As much as we all love to travel and explore new places, it’s difficult to deny the negative effects of tourism. Iceland particularly has increased their tourism industry tenfold in recent years. This tourism boom inevitably has its pros and cons. The worst of which is the destruction of the beautiful nature that beckons flocks of outsiders in the first place. The island nation could easily fall in line with other countries that are not actively helping to combat tourism’s effect on the environment. However, many locals support Iceland nature protection measures that hopefully produce real, lasting change.
Why we need Iceland nature protection measures
Unfortunately, Iceland's natural resources are not indestructible. When increasingly more tourists walk amidst the famous hot springs, glaciers, and mountain-tops, it regrettably hurts the beautiful Iceland nature. The people of Iceland care deeply for its one-of-kind landscape, as everybody should. The increased devastation, however unintentional, has understandably caused upset among the local population.

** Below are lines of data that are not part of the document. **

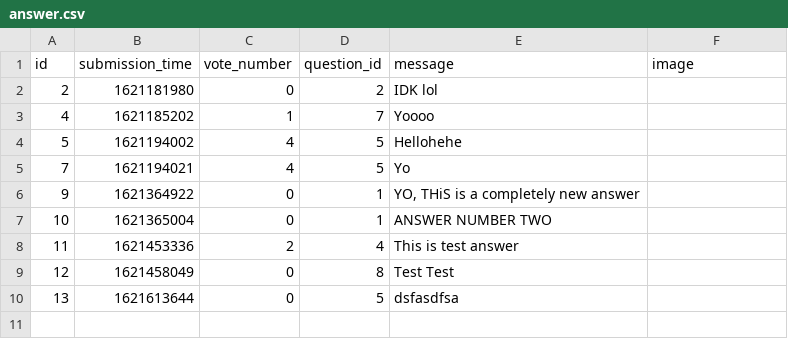
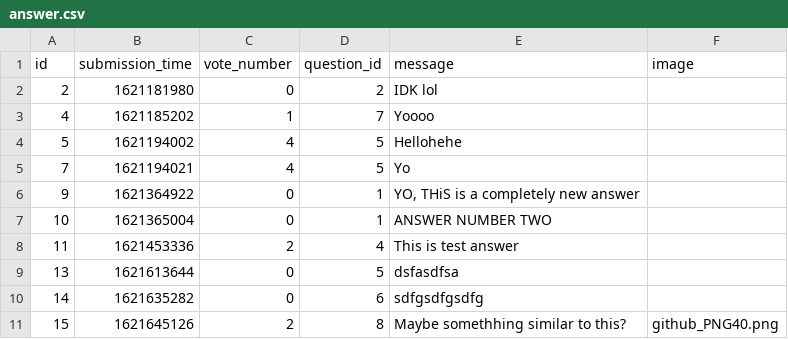
Before and after one commit to damianTrybuszek/Ask-Mate, a CSV file: sample_data/answer.csv, drawn as a sheet.

Commit message:
Add image implemented!

```diff
--- a/sample_data/answer.csv
+++ b/sample_data/answer.csv
@@ -8,3 +8,4 @@ id,submission_time,vote_number,question_id,message,image
 11,1621453336,2,4,This is test answer,
-12,1621458049,0,8,Test Test,
 13,1621613644,0,5,dsfasdfsa,
+14,1621635282,0,6,sdfgsdfgsdfg,
+15,1621645126,2,8,Maybe somethhing similar to this?,github_PNG40.png
```
Also changed, not shown: sample_data/question.csv, 11 other files.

Icelanders coined the term Ásatrúarfélagið in the late 20th century. The term refers to the growing disconnect between humans and nature. It’s clear that the people of Iceland notice and cherish their special land. They obviously want to help protect it, especially as Iceland natural hazards swell with each year.
Does this mean tourism shouldn’t be minimized? Not necessarily. Afterall, tourism has certainly helped the economy, though it comes at a cost to natural resources. A solution to the growing concern that hopefully allows for sustainable growth of tourism is to increase Iceland's nature protection measures. You'll want to keep this in mind when you rent a campervan in Iceland.
Tourists should be aware of Iceland natural hazards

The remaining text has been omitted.